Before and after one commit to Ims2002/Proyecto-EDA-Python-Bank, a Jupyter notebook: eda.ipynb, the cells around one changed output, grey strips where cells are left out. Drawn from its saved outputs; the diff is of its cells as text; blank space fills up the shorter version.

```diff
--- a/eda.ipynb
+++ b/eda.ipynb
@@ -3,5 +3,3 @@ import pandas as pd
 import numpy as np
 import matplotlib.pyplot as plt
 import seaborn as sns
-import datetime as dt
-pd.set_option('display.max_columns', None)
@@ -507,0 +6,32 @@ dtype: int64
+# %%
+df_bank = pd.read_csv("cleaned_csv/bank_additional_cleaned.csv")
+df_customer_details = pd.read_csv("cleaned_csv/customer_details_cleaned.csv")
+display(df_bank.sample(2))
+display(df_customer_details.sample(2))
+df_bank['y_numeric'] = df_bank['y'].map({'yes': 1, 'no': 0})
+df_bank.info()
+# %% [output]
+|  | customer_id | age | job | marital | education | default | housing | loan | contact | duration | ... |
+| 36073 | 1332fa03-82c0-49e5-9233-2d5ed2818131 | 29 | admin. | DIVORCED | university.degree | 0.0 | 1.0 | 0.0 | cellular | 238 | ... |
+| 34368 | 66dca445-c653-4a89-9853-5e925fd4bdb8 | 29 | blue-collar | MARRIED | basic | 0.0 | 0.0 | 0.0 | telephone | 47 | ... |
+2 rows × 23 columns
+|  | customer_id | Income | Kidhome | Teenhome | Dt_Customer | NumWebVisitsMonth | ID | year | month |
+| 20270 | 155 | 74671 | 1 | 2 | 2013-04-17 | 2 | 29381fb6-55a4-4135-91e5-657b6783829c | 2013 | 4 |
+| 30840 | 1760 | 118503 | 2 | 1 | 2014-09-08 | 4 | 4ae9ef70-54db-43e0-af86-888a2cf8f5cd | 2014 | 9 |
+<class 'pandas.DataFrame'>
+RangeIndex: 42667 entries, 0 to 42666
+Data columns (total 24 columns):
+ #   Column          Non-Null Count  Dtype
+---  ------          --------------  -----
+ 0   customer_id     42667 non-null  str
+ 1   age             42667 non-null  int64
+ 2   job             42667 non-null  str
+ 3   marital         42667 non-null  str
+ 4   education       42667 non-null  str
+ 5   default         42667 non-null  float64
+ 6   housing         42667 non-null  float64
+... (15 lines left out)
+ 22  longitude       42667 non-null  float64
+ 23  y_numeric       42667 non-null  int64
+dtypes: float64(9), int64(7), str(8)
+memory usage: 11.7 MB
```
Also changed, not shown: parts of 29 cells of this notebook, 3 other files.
= = = = =
* [What you will do]: Please state how many lines of the records hold the word "display", and write nothing but that number.

* [Task output]: 3